Frank McCourt, the Pulitzer Prize winning best-selling memoirist who died two days ago, taught at Stuyvesant High School in Manhattan for 15 years. Today’s New York Times has a nice piece about the many successful writers he taught and how he inspired them.
“Frank had us sing salacious folk songs, he had us write courtroom defenses of inanimate objects and recite recipes as poetry,” said Susan Jane Gilman, a former student who has published two memoirs. She describes his English class as “intellectual freefall.”
Fortunate indeed are students who find a teacher, of English (or history or math or computer science) who so inspires them, opens their eye and may start them on a career path they might never otherwise have considered. For many of us, high school wasn’t a hotbed of innovative thinking. Kwana Jackson, who now writes romance novels, wrote on her blog that his class “was where I really started to love the written word and started to crave the writer’s life.”

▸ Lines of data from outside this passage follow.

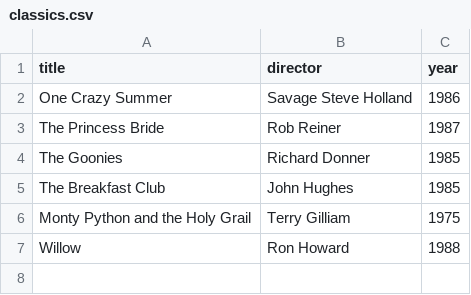
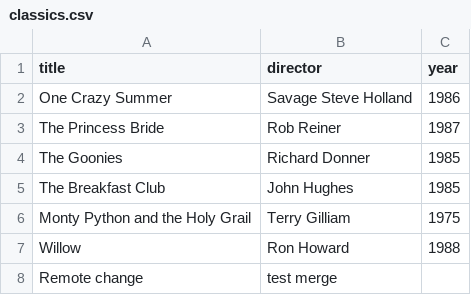
Before and after one commit to ruairi212/webflyx, a CSV file: classics.csv, drawn as a sheet.

Commit message:
K:Update classics.csv

```diff
--- a/classics.csv
+++ b/classics.csv
@@ -7 +7,2 @@ Monty Python and the Holy Grail, Terry Gilliam, 1975
 Willow, Ron Howard, 1988
+Remote change, test merge
```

Other students of his quoted in this piece, now successful non-fiction authors, include Alissa Quart and National Magazine Award winner David Lipsky, whose book about West Point, “Absolutely American,” captured the Holy Grail of criticism, a rave front page review in The New York Times Book Review. It’s a terrific book, and it took enormous talent and hard work to achieve that; a few years ago, his editor told a room full of writers attending the annual conference of the American Society of Journalists and Authors it still required multiple, detailed revisions to get it to where he, the editor, wanted it. For a would-be writer, a wild-eyed, passionate, cage-rattling kind of teacher can be your dreams’ launching pad. A great editor, or several, your booster rocket.
Who inspired your young dreams? How did they turn out?